> **Dataset records**:
==*==

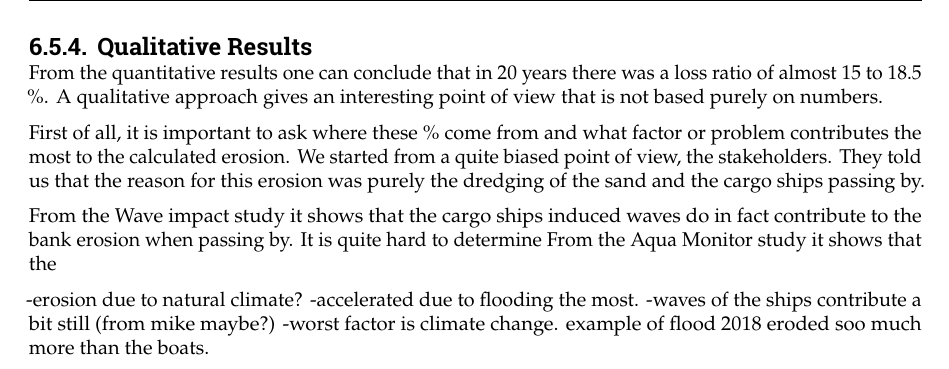
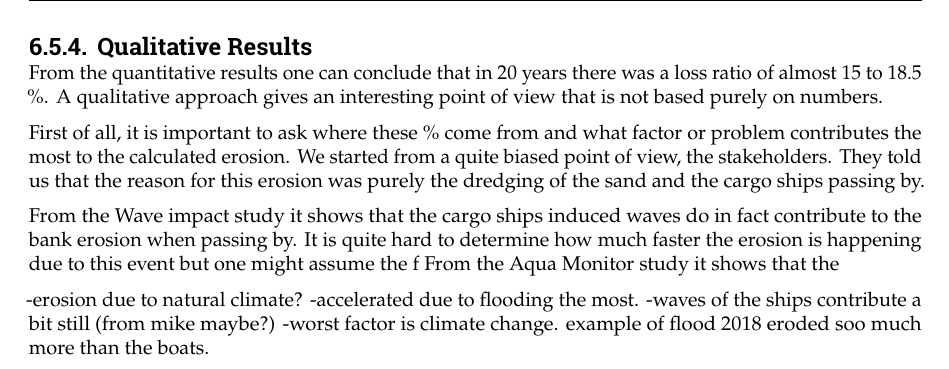
Before and after one commit to Njeapp2/bibtex, a LaTeX thesis (report.tex, which reads mainmatter/6-Hydroanalysis.tex): part of page 67 of 102, cut so that both start at the same text. Compiled offline with pdfLaTeX.

Commit message:
Update on Overleaf.

```diff
--- a/mainmatter/6-Hydroanalysis.tex
+++ b/mainmatter/6-Hydroanalysis.tex
@@ -543,7 +543,7 @@ From the quantitative results one can conclude that in 20 years there was a loss
 
 First of all, it is important to ask where these \% come from and what factor or problem contributes the most to the calculated erosion. We started from a quite biased point of view, the stakeholders. They told us that the reason for this erosion was purely the dredging of the sand and the cargo ships passing by.
 
-From the Wave impact study it shows that the cargo ships induced waves do in fact contribute to the bank erosion when passing by. It is quite hard to determine
+From the Wave impact study it shows that the cargo ships induced waves do in fact contribute to the bank erosion when passing by. It is quite hard to determine how much faster the erosion is happening due to this event but one might assume the f
 From the Aqua Monitor study it shows that the
 
 
```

==*==

> **Exercise directions**: Nothing but lines that contain "Wave" should appear in the answer. Copy each from the records.

> **Exercise response**:
-From the Wave impact study it shows that the cargo ships induced waves do in fact contribute to the bank erosion when passing by. It is quite hard to determine
+From the Wave impact study it shows that the cargo ships induced waves do in fact contribute to the bank erosion when passing by. It is quite hard to determine how much faster the erosion is happening due to this event but one might assume the f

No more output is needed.